The site where writing begins.
Start journaling your heart out.
We'll send your Journaling Kit™ (four journaling books) to your doorstep...free! More info
Improve Your Writing
How to Pitch a Story
How to Pitch a Story
Ever wonder why we refer to convincing an editor a story is worthy by "pitching a story?" I have. I'm a baseball enthusiast, and it makes a lot of sense to me. When the editor is at bat with you, he or she has a few... more...
Which Comes First -- Short Story Or Novel?
A writer writes.
Bet you've heard that one before. Or maybe this one: if you want to be a writer, first you write one word, then you write the next. Both of these old clichés are true, of course. That's how they turned into clichés.... more...

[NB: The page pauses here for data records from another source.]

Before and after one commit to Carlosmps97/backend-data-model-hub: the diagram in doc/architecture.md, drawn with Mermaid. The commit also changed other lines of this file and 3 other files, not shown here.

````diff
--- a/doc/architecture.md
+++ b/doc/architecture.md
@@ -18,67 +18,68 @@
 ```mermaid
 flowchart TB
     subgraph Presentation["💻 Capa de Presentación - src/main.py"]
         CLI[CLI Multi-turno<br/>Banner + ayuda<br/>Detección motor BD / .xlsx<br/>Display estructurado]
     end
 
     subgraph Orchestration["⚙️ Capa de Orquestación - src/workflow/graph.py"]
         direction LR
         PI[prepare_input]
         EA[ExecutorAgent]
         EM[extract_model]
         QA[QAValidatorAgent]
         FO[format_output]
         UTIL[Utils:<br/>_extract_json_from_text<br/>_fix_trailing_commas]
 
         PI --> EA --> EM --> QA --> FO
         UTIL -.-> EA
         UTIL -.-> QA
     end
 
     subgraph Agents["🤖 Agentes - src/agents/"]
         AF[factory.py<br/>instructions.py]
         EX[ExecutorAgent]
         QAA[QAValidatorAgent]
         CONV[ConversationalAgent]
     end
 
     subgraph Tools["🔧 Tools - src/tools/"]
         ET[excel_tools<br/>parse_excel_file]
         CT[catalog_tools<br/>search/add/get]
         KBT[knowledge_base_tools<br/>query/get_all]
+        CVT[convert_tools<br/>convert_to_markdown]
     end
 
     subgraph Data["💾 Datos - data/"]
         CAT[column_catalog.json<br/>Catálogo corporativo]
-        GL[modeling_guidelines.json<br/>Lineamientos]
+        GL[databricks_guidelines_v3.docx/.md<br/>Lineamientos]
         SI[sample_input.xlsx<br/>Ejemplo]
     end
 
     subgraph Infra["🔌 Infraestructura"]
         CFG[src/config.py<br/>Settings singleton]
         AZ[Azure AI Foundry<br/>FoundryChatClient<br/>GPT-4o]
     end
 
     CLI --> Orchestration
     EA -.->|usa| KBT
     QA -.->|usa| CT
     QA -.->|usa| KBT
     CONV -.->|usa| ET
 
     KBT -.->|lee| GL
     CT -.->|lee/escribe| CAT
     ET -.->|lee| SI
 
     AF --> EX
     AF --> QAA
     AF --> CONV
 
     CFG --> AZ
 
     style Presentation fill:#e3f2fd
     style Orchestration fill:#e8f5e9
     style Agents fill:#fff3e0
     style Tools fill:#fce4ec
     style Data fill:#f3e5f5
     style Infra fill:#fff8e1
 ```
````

Voice in Narrative and Dialogue - A Contrast of Writing Styles
One of the nice things about being an author is that we can break any rule we want. (I just did.) It's part of our job description. Language changes through usage -- definitions, spelling, grammar -- and authors can help it do this. But on the... more...
To Outline Or Not To Outline
Ah, the age-old writer's debate--to outline or not to outline? Outlines have proven quite effective for a lot of writers, and many of the famous stories we know and love--such as Star Wars--were outlined before they were fleshed out into a... more...
Writing The Knockout Query Letter: How To Catch A Book Editor's Attention
You've done it. You've achieved a lifelong dream and penned a book certain to be lauded through the ages as a literary masterpiece. Yet one last obstacle stands between you and publishing success - attracting the attention of someone who can get... more...
by Nicole Murphy
None of us will be brilliant writers the moment we first pick up a pen or hit the keyboard. It's a fact. We're beginners and while some will be beginning with better skills and understandings than others, none of us will be the best writer we can be.
Improving your writing is one of the great parts of being a writer. There's no greater feeling than picking up a story you wrote a year ago or even six months ago, picking up all the mistakes you made and realising you don't do it any more. I bet you can go up to any well known writer and ask them what they think of the first thing they published and the response will be something along the lines of: "I'm glad it was published because it got me started but quite frankly, I read it now and I shudder."
It can seem overwhelming, when you consider how good you want to be and how far you need to go to achieve it. A famous quote is that you need to write a million words before you can be a good writer. The follow ideas will help you make steady progress in your writing and achieve that aim of being the best you can be.
1). Practise, practise, practise. Yes, you've heard it all before. Write every day. Or at least regularly. And it's true. Writing is a skill and like all skills, will only improve if you practise. If you're only going to write once a month or will write ferociously for several weeks and then not again for six months, you can't expect your writing muscles to develop. Even if it's only one hundred words a day (and that will only take ten minutes or so), write as often and as regularly as you can.
2). Pick one weakness and work on it. Don't try to improve every aspect of your writing all at once. The first thing I decided to work on was Point Of View (POV). I got books, asked questions in online forums and wrote a lot, focussing my attention simply on POV. I not only got a handle on POV but found the style of POV that best suited my writing.
Once you're feeling confident about that area, pick another one and focus on it. Sometimes, you might only need a week or two to get a handle on an idea. Sometimes, it might take you months before you feel really comfortable with the way your writing looks and sounds.
The great thing is, even though you are focussing on one subject, the amount of writing you do will see small improvements in other areas as well. So you almost kill two birds with one stone.
3). Experiment with your writing. Each month, set yourself a challenge to do something different. May it's to write a story in first person when you normally use third. Maybe it's to try writing your story as a transcription of a tape rather than as an observer of the story. Maybe it's to try and write one hundred words as one sentence.
You will end up with interesting ideas, new areas that you need to look at and perhaps will discover a skill that you didn't know you possessed.
4). Write short shorts. Nothing will test your writing more than trying to tell an entire story, with good characterisation and plot, in five hundred words. You learn the value of words, the importance of right word at the right time. Even if you think you can't possibly do it, try it. It gets you thinking about your writing in a way that writing a novel doesn't, and you can't help but see what your strengths and weaknesses are.
5). Get involved in critiquing other people's work and having your own critiqued. It is amazing how you can pick up errors in other people's work that you cannot see in your own. You'll learn a great deal from the process. And for your own work, a good idea is to ask for questions about a particular thing. For example: I'm not sure how clear the description is in this piece. Can you clearly see what is going on? Get your critiquers to focus on the skill you are focussing on and then you can receive their comments without being concerned that they are attacking you or your baby.
Take you time to improve your writing. Allow yourself to make mistakes and learn from them. No one's going to come back at you in ten years and say "How can she be on the New York Times Bestsellers List? Look at the crap she wrote in 2003." Except maybe you.
About the Author
Nicole R Murphy is a writer and copy editor. She can help you develop your writing skills by copyediting and critiquing your work. Try a free trial at www.yourbestwork.com